Before we set off Pam has a coffee at the cafe attached to the hardware store. We ask about the camping store which is next door however no one knows much about it.
The other shopping complexes lie at the far end of the busy four lane road we are on and walking there takes almost an hour. On the drive from the airport to the city I had noticed signage for Harvey Norman which is a department/electronics store that began in Australia. Now we are about to go to Hardly Normal (as we call it) in Croatia.
To Pam’s annoyance I insist on dragging her into the electronics section, her mood lightens when she hears Pearl Jam latest single Sirens playing on the sound equipment.
By now the sun is setting, we finally remember we now have a usable phone and decide to call IGLU before attempting to walk back.
The clerk at the store informs us that the store in the area we are in has been closed for some time and that they now operate from a store located near the Zagreb bus terminal (I had seen their roadside advertising yesterday).
The bus terminal is basically on the opposite side of Zagreb to which we are now on. We reconsider our plans.
I suggest we go back to our apartment and go to the store tomorrow as we are planning to catch a bus to Samobor and will be right in the area. ‘Two birds, one stone’ I say.
Pam is having none of that, ‘we don’t go shopping on our adventures, not ever’.
Finally we settle on catching another cab across town as we have no idea of public transport in our current location.
We are unable to find a cab rank and seek advice from the pharmacy that lies next to the center exit door. The pharmacy assistant tells us there is no cab rank at the center despite the signs saying otherwise and gives us a number to call to order a cab.
Pam calls the number only to be confronted by an automated service that unsurprisingly was all in Croatian.
Luckily the pharmacy assistant is a sweetheart and obligingly calls the taxi service on our behalf when Pam explains our situation.
As we wait outside for the cab in the chilly air I am very glad I now have a new warm jacket.
Our cab driver is young and tells us ‘he only speaks a little English’ and then spends the trip asking us about ‘where we are from’? ‘Australia’, ‘do we like Croatia’? ‘Love it’, ‘how long are we going to stay’? ‘Probably till January’? and many other things in very reasonable English.

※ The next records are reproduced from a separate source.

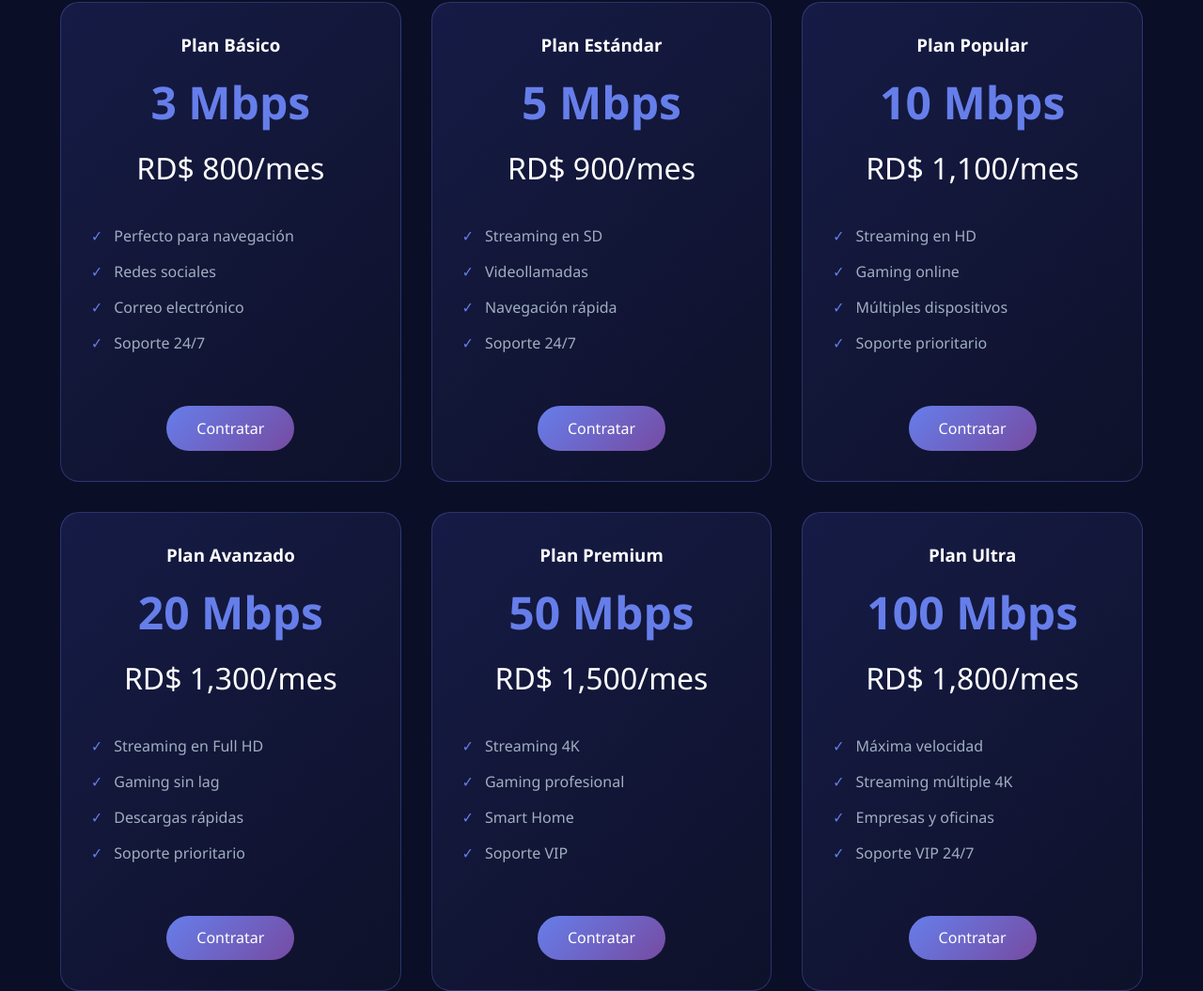
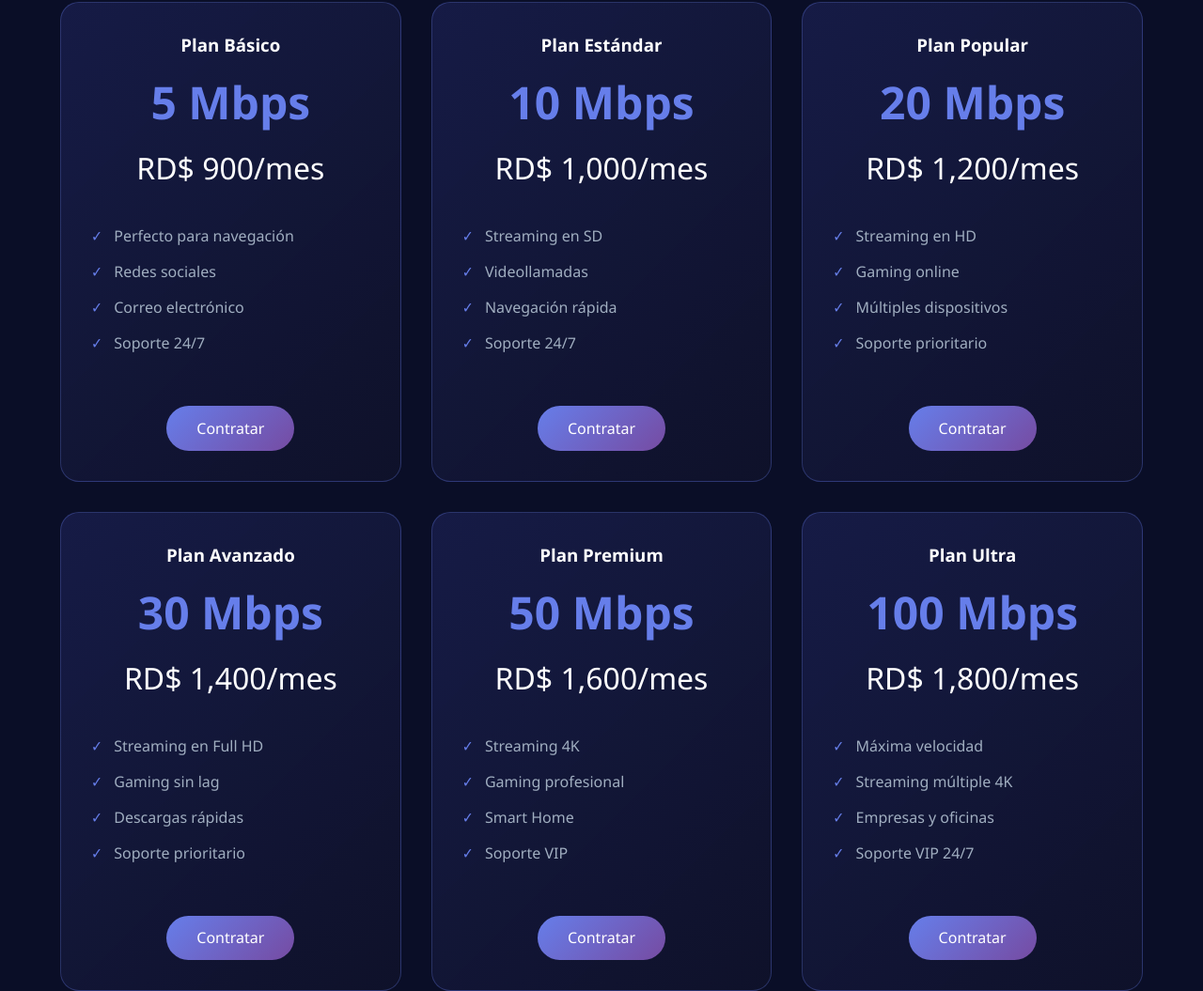
Before and after one commit to cristoferalmonte99-stack/multired.github.io, a plain HTML site: page index.html in a window 1280 px wide. Shown: the part 981-2036 px from the top of the page at 94% size. Drawn offline with nearby package versions, Linux system fonts and the light colour scheme.

Commit message:
Ajustando precios

```diff
--- a/index.html
+++ b/index.html
@@ -633,7 +633,7 @@
   <body>
     <header>
       <nav>
-        <div class="logo">MULTIRED GARCIA ALMONTE</div>
+        <div class="logo"><a href="#inicio">MULTIRED GARCIA ALMONTE</a></div>
         <ul class="nav-links">
           <li><a href="#inicio">Inicio</a></li>
           <li><a href="#planes">Planes</a></li>
@@ -661,8 +661,8 @@
       <div class="planes-grid">
         <div class="plan-card">
           <h3>Plan Básico</h3>
-          <div class="plan-speed">3 Mbps</div>
-          <div class="plan-price">RD$ 800/mes</div>
+          <div class="plan-speed">5 Mbps</div>
+          <div class="plan-price">RD$ 900/mes</div>
           <ul class="plan-features">
             <li>Perfecto para navegación</li>
             <li>Redes sociales</li>
@@ -674,8 +674,8 @@
 
         <div class="plan-card">
           <h3>Plan Estándar</h3>
-          <div class="plan-speed">5 Mbps</div>
-          <div class="plan-price">RD$ 900/mes</div>
+          <div class="plan-speed">10 Mbps</div>
+          <div class="plan-price">RD$ 1,000/mes</div>
           <ul class="plan-features">
             <li>Streaming en SD</li>
             <li>Videollamadas</li>
@@ -687,8 +687,8 @@
 
         <div class="plan-card">
           <h3>Plan Popular</h3>
-          <div class="plan-speed">10 Mbps</div>
-          <div class="plan-price">RD$ 1,100/mes</div>
+          <div class="plan-speed">20 Mbps</div>
+          <div class="plan-price">RD$ 1,200/mes</div>
           <ul class="plan-features">
             <li>Streaming en HD</li>
             <li>Gaming online</li>
@@ -700,8 +700,8 @@
 
         <div class="plan-card">
           <h3>Plan Avanzado</h3>
-          <div class="plan-speed">20 Mbps</div>
-          <div class="plan-price">RD$ 1,300/mes</div>
+          <div class="plan-speed">30 Mbps</div>
+          <div class="plan-price">RD$ 1,400/mes</div>
           <ul class="plan-features">
             <li>Streaming en Full HD</li>
             <li>Gaming sin lag</li>
@@ -714,7 +714,7 @@
         <div class="plan-card">
           <h3>Plan Premium</h3>
           <div class="plan-speed">50 Mbps</div>
-          <div class="plan-price">RD$ 1,500/mes</div>
+          <div class="plan-price">RD$ 1,600/mes</div>
           <ul class="plan-features">
             <li>Streaming 4K</li>
             <li>Gaming profesional</li>
```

If I spoke as little Croatian as he spoke English I would be very happy.
We cross Zagreb in peak hour traffic so the trip takes a while, Pam is now fretting that we won’t get back in time to have dinner again at Vegehop which closes at eight.
Finally we are at the camping store, by now my left knee is aching and I limp up the stairs to the shop which is on the second floor of a building.
The store stocks the boot I have been looking at online, they have it in the size I think might fit me, I try the boot on.
My feet are crushed immediately the moment I try to stand up. I would not be able to take ten steps in this high end hiking boot let alone walk five hundred kilometers across rough terrain in Turkey. (Pam has been looking at the Lycian Trail)
I ask if the store attendant if IGLU stocks any other boot that might fit me, he takes one look at my feet and says no.
OK then……I inform him about the IGLU website not even mentioning the closed store let alone the presence of a second one…..he tells me ‘he knows the website is bad and that the head office don’t listen to the store staff’.
I know it is not his fault but URGE TO KILL RISING.
Pam has scouted the store for small backpacks and other peripherals we may need without success in the meantime.
The afternoon has been a complete bust.
As we walk back to the tram tracks that pass the bus terminal I am sure steam is rising from the top of my head from the heat of my frustration.
By the time we have had another delicious dinner at Vegehop all is forgiven and forgotten and we are laughing and holding hands on the walk back to the apartment.
Not every day can be a diamond.
Pam and Mick